A recent spat between former UK Children’s Laureate, Chris Riddell and retail giant John Lewis raised interesting questions around the extent of copyright protection with Riddell claiming that John Lewis’ highly anticipated Christmas advert bore a resemblance to his 1986 picture book, Mr Underbed.

In order to infringe copyright in the UK, the infringing work must be a direct or indirect copy of the copyright work (i.e. not derived from some unrelated source). John Lewis has therefore been quick to point out that the storyline of Moz the Monster is based on a universal tale of children being afraid of monsters under the bed – and not derived from Riddell’s work.

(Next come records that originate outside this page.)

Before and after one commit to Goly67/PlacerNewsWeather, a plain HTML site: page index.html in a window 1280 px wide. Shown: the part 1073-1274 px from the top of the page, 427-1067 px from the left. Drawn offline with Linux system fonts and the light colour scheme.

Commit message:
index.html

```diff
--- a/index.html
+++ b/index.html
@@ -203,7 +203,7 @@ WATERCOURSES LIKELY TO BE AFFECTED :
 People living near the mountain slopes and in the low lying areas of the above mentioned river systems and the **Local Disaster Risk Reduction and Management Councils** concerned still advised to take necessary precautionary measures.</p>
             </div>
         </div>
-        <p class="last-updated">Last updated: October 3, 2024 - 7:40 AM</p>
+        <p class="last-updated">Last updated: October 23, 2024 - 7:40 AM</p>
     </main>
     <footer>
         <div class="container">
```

In any event, even if Moz the Monster has the same ideas and themes as Mr Underbed, there is no copyright protection for an idea as such. Copyright protects the expression of an idea i.e. the author’s particular choice of text and illustration. What must be shown to be copied is the way in which that idea has been expressed. The copy need not be identical, but there must be sufficient objective similarity for the infringing work to be described as a substantial reproduction or adaption of the copyright work.

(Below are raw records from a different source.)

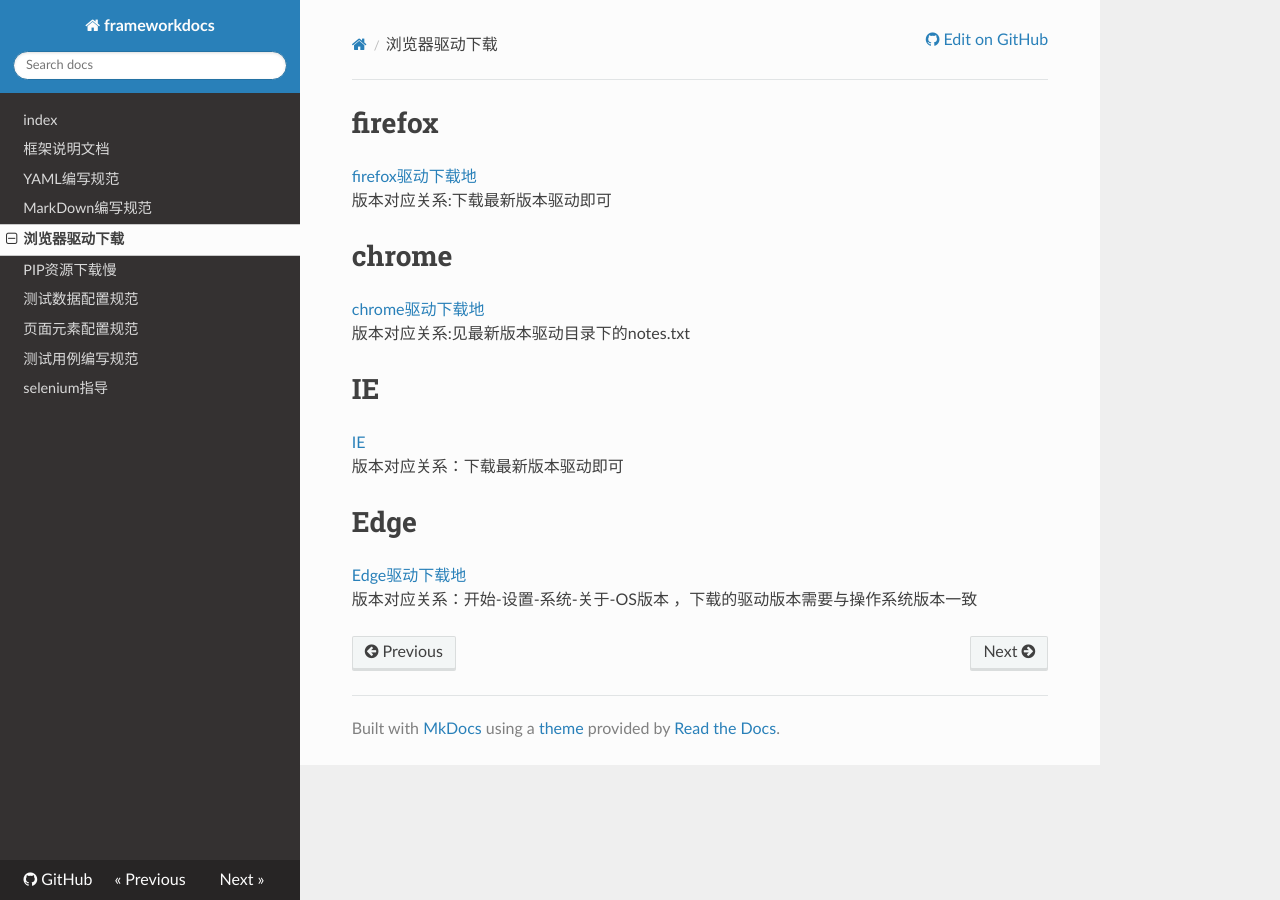
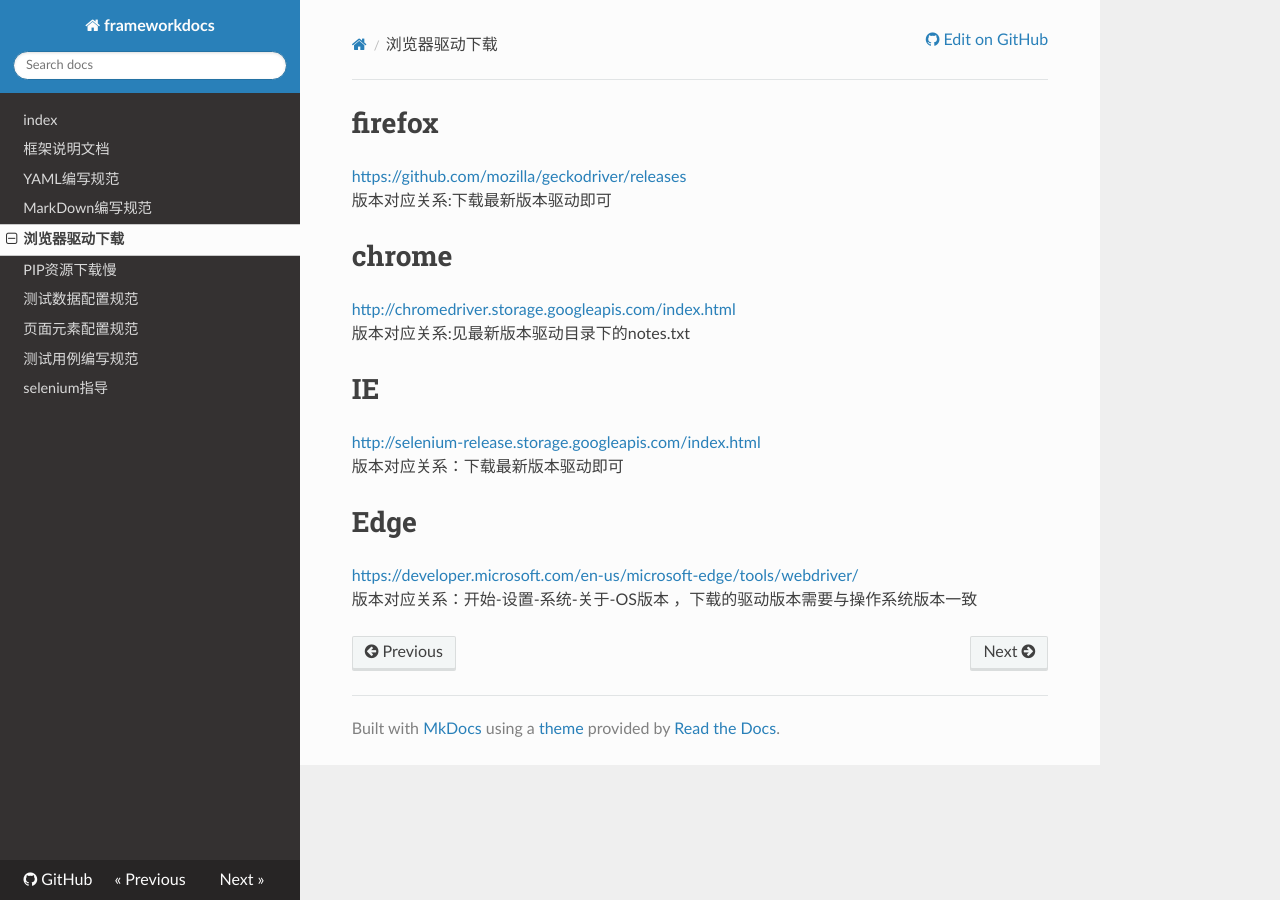
Before and after one commit to chrishshare/frameworkdocs, an MkDocs documentation site: the page built from docs/browser.md, in a window 1280 px wide. Built offline with MkDocs 1.6.1, drawn with Linux system fonts in a browser that asks for light colours; nearby versions of some CDN libraries.

Commit message:
修改链接样式

```diff
--- a/docs/browser.md
+++ b/docs/browser.md
@@ -1,15 +1,15 @@
 # firefox
-[firefox驱动下载地](https://github.com/mozilla/geckodriver/releases)
+[https://github.com/mozilla/geckodriver/releases](https://github.com/mozilla/geckodriver/releases)
 版本对应关系:下载最新版本驱动即可
 
 # chrome
-[chrome驱动下载地](http://chromedriver.storage.googleapis.com/index.html)
+[http://chromedriver.storage.googleapis.com/index.html](http://chromedriver.storage.googleapis.com/index.html)
 版本对应关系:见最新版本驱动目录下的notes.txt
 
 # IE
-[IE](http://selenium-release.storage.googleapis.com/index.html)
+[http://selenium-release.storage.googleapis.com/index.html](http://selenium-release.storage.googleapis.com/index.html)
 版本对应关系：下载最新版本驱动即可
 
 # Edge
-[Edge驱动下载地](https://developer.microsoft.com/en-us/microsoft-edge/tools/webdriver/)
+[https://developer.microsoft.com/en-us/microsoft-edge/tools/webdriver/](https://developer.microsoft.com/en-us/microsoft-edge/tools/webdriver/)
 版本对应关系：开始-设置-系统-关于-OS版本 ，下载的驱动版本需要与操作系统版本一致
```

Where the line is drawn between copying an idea and copying the expression of that idea is highly fact dependent and Riddell would not be the first author to assert that a third party has gone too far. The issue was famously considered in the high-profile copyright infringement claim brought by the authors of The Holy Blood and the Holy Grail (“HBHG”) against Dan Brown’s The Da Vinci Code. Whilst Dan Brown accepted that he had used HBHG in his research for The Da Vinci Code, the Court recognised that what he had taken from HBHG were only generalised propositions, at too high a level of abstraction to qualify for copyright protection.

Therefore, The Da Vinci Code merely copied ideas from HBHG and not the expression of those ideas, thus there was no copyright infringement. John Lewis would likely use a similar argument here: the retailer has simply taken the idea of a monster beneath a child’s bed and expressed it in their own original way.

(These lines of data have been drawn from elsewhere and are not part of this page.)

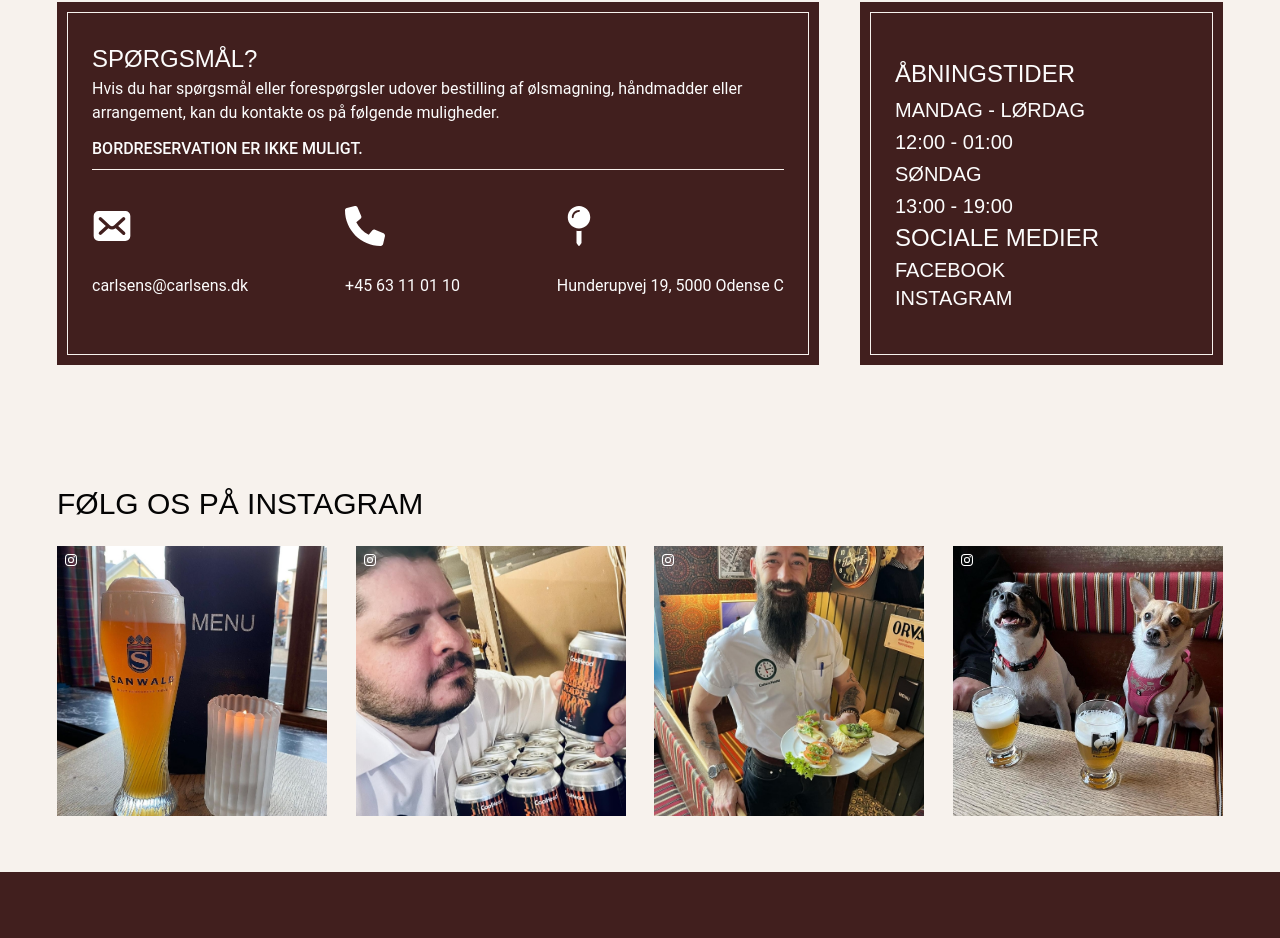
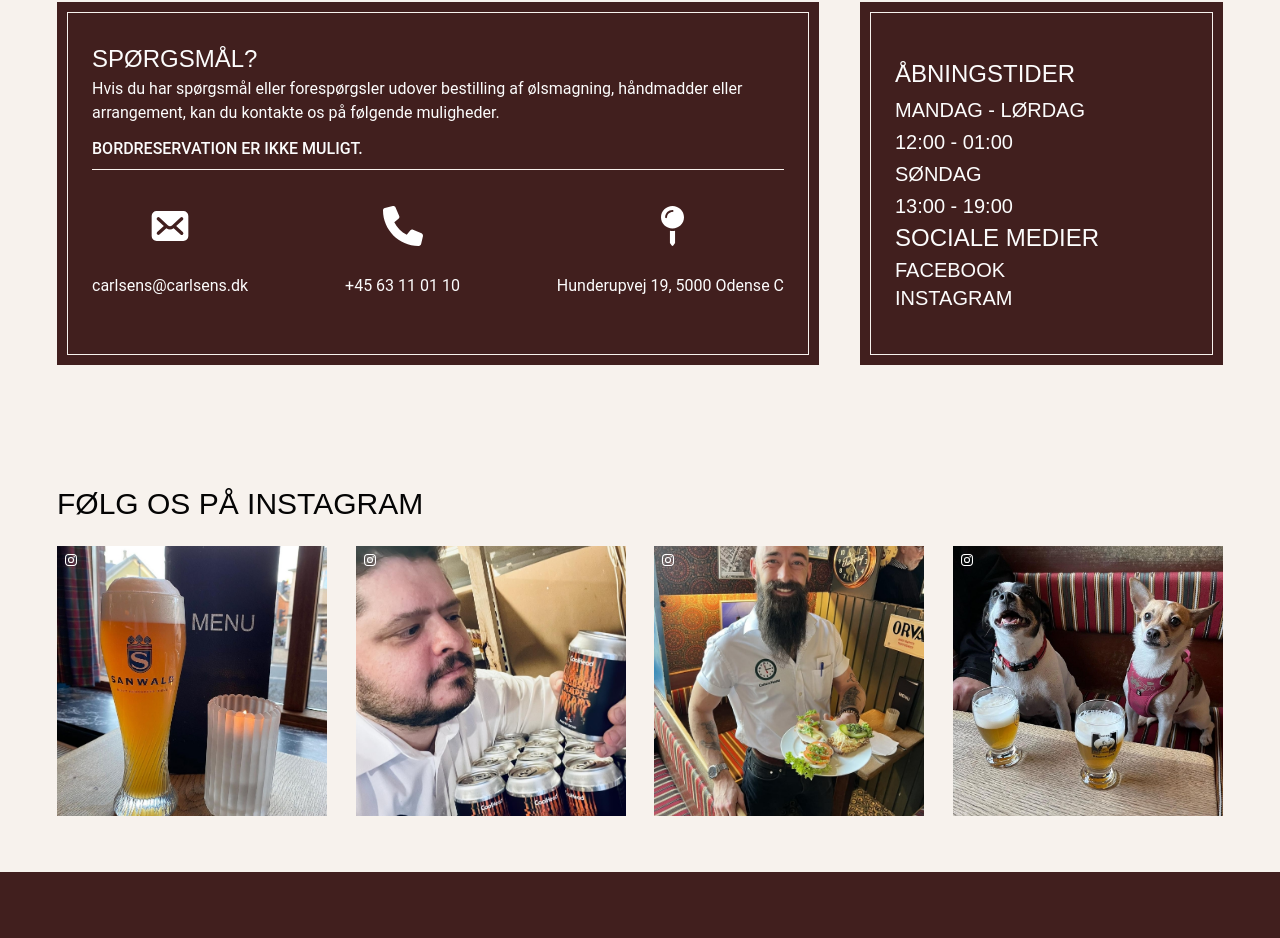
Before and after one commit to emil584c/projekt-6, a Vue app: page /contact in a window 1280 px wide. Shown: the part 1072-2010 px from the top of the page. Built offline with nearby package versions, Linux system fonts and the light colour scheme; a web font is replaced by a local one.

Commit message:
contact section icon alignment

```diff
--- a/src/components/ContactSection.vue
+++ b/src/components/ContactSection.vue
@@ -27,15 +27,15 @@ import buttonPrimary from './ButtonPrimary.vue'
                             <p class=" text-base font-medium">BORDRESERVATION ER IKKE MULIGT.</p>
                             <div class="bg-border-white w-full md:max-w-content-width h-[1px] my-2"></div>
                         <div class="flex flex-col md:flex-row md:justify-between">
-                            <div class="flex flex-row mb-4 md:flex-col">
+                            <div class="flex flex-row mb-4 md:flex-col  items-center">
                                 <img class="justify-item-start max-w-[25px] h-[25px] mr-1 md:mr-0 md:max-w-[40px] md:h-[40px] md:my-7 md:justify-item-center" src="../assets/images/kontakt/mail.svg" alt="mail icon">
                                 <p class="mb-1 md:mb-3 ">carlsens@carlsens.dk</p>
                             </div>
-                            <div class="flex flex-row mb-4 md:flex-col">
+                            <div class="flex flex-row mb-4 md:flex-col  items-center">
                                 <img class="justify-item-start max-w-[25px] mr-1 md:mr-0 md:max-w-[40px] md:my-7 md:justify-item-center" src="../assets/images/kontakt/tele.svg" alt="mail icon">
                                 <p>+45 63 11 01 10</p>
                             </div>
-                            <div class="flex flex-row mb-4 md:flex-col">
+                            <div class="flex flex-row mb-4 md:flex-col items-center">
                                 <img class="justify-item-start max-w-[25px] h-[40px] pl-2 pr-1 mr-1 md:mr-0 md:max-w-[40px] md:h-[40px] md:my-7 md:justify-item-center" src="../assets/images/kontakt/pin.svg" alt="mail icon">
                                 <p class="mb-1 md:mb-3 ">Hunderupvej 19, 5000 Odense C</p>
                             </div>
--- a/src/components/FrontpageHero.vue
+++ b/src/components/FrontpageHero.vue
@@ -6,7 +6,7 @@
 <template>
 <section class=" bg-cream-primary pt-4">
     <div class=" h-[80vh] w-full md:max-w-content-width flex flex-col mx-auto justify-end items-center pb-12 relative overflow-hidden md:h-[624px]">
-        <video class="h-full w-full object-cover lg:h-fit absolute top-1/2 left-1/2 transform -translate-x-1/2 -translate-y-1/2 z-10 scale-105" src="../assets/hero_video_color.mp4" muted autoplay loop></video>
+        <video class="h-full w-full object-cover lg:h-fit absolute top-1/2 left-1/2 transform -translate-x-1/2 -translate-y-1/2 z-10 scale-105" src="../assets/hero_video_color.mp4" playsinline muted autoplay loop></video>
         <div class=" bg-cream-primary text-center p-2 max-w-[578px] z-20 relative">
             <img class="absolute top-[-4px] left-1/2 transform -translate-x-1/2 -translate-y-1/2" src="../assets/images/logos/ck_logo_round.svg" alt="carlsens kvarters runde logo">
             <div class="w-full h-full border-solid border-[1px] border-border-black px-6 py-5 flex flex-col justify-center items-center">
```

However, as copyright can protect many aspects of a creative work in their own right, Riddell may have had a stronger claim if he had considered whether any particular aspect of his overall work had been copied, even if the work as a whole was not copied.